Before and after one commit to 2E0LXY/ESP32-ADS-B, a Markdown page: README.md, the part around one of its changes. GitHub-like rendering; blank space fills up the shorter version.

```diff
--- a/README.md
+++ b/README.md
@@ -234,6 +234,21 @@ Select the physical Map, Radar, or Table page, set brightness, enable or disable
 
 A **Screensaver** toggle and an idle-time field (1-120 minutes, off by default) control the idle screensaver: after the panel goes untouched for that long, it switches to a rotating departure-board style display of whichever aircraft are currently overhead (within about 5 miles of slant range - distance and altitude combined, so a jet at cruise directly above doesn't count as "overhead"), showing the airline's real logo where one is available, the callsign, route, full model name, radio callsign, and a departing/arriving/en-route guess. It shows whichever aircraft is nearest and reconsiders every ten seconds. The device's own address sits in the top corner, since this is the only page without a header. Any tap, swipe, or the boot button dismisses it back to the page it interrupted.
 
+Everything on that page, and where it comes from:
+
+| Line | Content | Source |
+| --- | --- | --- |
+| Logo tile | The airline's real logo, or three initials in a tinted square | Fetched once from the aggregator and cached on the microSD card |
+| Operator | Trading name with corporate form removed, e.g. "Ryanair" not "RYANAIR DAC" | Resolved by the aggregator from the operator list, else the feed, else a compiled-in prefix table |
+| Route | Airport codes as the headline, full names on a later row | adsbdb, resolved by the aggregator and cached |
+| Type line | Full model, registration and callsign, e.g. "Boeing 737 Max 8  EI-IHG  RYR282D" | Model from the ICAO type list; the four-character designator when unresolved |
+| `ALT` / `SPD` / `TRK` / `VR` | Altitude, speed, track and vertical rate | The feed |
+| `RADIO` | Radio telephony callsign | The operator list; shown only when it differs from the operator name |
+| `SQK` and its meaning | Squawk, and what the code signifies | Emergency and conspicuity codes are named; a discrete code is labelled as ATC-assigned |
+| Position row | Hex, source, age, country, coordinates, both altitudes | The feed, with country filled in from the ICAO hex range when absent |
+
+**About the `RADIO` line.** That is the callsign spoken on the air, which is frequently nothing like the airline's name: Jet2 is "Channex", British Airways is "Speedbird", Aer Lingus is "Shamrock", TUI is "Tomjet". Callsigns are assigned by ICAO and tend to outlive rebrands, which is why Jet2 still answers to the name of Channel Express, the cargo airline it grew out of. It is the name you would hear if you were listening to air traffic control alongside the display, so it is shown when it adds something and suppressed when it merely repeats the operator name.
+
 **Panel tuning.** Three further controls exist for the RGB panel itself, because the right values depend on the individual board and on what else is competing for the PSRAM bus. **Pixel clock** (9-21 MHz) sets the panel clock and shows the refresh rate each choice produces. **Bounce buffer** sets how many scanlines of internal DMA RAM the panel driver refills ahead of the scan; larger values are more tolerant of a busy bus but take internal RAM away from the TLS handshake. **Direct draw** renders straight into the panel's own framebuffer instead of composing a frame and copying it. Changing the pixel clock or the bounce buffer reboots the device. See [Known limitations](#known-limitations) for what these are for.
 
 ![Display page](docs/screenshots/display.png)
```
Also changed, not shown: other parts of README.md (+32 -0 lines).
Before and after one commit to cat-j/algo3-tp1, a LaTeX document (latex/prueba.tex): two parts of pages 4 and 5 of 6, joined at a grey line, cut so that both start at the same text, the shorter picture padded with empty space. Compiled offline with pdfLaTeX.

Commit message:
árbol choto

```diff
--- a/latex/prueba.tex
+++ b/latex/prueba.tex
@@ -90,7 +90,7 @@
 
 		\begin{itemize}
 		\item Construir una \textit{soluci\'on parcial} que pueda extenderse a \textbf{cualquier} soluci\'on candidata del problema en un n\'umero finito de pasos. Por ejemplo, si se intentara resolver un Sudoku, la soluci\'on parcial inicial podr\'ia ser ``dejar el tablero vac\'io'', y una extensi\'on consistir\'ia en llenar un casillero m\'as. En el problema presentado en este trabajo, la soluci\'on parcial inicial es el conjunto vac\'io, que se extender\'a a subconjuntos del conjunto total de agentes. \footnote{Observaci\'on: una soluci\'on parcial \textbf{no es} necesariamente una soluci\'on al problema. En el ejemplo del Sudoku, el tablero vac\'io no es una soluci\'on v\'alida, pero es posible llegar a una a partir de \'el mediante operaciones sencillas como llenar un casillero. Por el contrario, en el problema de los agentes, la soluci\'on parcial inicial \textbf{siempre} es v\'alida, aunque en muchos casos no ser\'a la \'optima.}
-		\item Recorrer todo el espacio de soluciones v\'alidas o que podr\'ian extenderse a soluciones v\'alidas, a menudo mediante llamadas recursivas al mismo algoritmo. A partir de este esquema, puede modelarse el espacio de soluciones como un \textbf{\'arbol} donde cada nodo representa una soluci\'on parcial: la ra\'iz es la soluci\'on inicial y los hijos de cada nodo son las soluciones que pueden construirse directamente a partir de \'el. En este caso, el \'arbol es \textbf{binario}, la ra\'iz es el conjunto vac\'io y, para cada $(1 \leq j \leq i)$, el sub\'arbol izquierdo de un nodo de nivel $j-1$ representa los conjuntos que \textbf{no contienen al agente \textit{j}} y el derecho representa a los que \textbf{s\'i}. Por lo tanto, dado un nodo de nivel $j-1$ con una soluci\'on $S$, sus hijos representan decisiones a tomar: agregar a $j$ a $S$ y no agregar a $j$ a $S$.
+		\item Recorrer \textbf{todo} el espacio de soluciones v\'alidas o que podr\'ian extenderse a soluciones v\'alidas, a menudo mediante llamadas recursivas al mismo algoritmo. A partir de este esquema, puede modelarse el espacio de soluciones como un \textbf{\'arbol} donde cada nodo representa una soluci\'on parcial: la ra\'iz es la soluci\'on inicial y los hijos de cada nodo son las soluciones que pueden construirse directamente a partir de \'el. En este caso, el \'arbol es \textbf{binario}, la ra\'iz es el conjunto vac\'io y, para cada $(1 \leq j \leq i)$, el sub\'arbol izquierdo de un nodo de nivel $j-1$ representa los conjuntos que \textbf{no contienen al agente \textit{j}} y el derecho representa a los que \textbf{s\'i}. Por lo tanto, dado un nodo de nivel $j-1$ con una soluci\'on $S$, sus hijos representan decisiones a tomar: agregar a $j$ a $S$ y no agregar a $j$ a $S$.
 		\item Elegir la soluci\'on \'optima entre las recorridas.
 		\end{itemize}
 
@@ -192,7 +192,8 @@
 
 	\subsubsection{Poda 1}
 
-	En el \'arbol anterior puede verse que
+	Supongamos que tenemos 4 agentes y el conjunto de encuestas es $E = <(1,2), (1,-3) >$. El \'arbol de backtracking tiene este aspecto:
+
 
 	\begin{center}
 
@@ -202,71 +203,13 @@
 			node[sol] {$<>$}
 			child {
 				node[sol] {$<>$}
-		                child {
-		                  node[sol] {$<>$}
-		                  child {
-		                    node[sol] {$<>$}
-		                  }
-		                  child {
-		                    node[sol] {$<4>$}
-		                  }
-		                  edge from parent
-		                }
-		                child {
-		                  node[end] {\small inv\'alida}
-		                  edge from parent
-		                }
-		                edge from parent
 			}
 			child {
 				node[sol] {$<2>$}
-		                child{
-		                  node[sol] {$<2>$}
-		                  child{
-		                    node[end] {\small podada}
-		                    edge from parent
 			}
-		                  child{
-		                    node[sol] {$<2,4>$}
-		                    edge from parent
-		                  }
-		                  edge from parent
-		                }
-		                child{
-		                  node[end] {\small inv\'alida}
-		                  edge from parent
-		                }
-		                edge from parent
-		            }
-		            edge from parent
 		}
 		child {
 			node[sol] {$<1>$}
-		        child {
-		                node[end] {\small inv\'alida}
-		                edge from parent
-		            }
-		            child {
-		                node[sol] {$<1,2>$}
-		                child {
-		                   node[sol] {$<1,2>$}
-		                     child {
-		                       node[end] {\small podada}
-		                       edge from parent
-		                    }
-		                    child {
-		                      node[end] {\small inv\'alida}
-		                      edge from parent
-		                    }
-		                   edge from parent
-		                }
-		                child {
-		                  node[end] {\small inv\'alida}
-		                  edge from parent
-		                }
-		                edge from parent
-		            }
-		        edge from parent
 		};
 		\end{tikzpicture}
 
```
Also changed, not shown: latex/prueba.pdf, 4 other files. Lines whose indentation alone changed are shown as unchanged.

_ _ _ _

WHAT TO PRODUCE:
Scan the records above. Return every line with "small" in it.

FINAL ANSWER:
-		                  node[end] {\small inv\'alida}
-		                    node[end] {\small podada}
-		                  node[end] {\small inv\'alida}
-		                node[end] {\small inv\'alida}
-		                       node[end] {\small podada}
-		                      node[end] {\small inv\'alida}
-		                  node[end] {\small inv\'alida}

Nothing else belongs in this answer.